Provided data Block Start

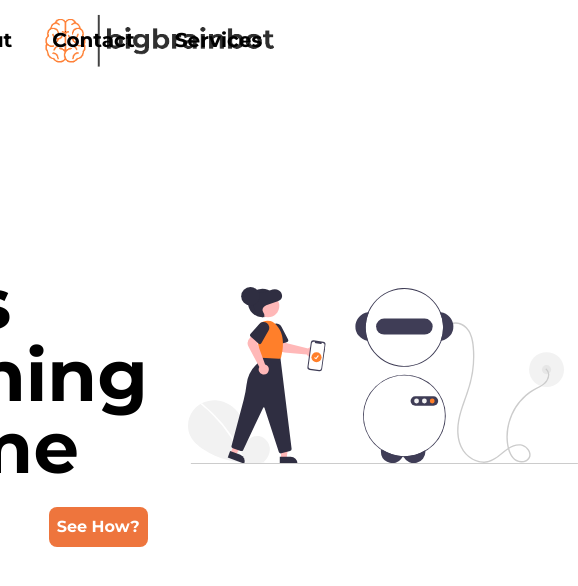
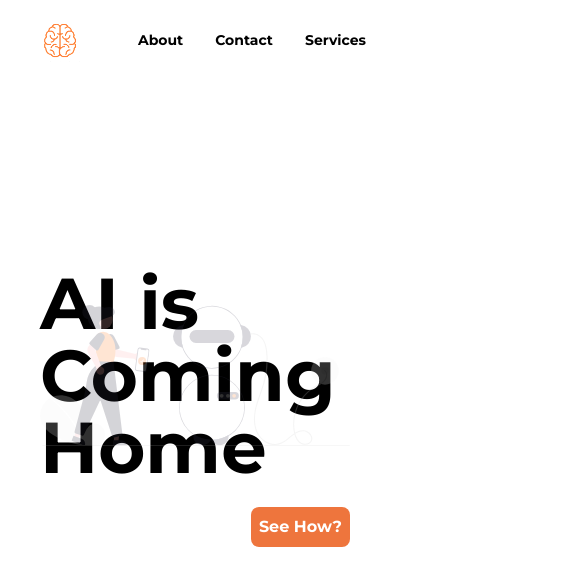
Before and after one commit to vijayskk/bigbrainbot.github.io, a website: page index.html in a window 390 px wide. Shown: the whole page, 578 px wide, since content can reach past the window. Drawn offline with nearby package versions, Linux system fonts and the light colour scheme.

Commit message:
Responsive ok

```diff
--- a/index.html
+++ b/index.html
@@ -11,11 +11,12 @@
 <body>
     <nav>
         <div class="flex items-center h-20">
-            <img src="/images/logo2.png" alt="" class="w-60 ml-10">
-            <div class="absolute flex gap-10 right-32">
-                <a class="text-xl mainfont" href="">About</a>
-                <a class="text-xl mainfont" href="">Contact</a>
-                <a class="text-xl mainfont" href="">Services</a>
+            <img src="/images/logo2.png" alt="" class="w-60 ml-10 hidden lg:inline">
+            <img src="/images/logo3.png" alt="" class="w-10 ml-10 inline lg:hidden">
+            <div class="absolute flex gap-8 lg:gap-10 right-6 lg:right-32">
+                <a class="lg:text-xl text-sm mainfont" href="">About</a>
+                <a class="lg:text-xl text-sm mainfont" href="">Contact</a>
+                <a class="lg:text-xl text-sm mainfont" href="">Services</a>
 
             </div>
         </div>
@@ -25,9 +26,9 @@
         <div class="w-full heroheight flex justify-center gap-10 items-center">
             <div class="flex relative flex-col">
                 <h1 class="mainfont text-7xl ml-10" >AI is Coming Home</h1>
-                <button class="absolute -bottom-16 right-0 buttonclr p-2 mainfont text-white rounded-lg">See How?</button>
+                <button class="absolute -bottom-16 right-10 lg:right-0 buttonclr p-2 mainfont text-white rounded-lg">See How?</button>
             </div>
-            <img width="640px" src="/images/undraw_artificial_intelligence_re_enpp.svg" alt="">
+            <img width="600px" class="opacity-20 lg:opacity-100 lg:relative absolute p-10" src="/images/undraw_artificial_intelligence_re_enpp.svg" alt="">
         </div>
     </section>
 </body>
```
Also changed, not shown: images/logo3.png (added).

Provided data Block End

*Task item*
Note how many lines of the listing above include the word "images", and respond with that number only.

*Output*
6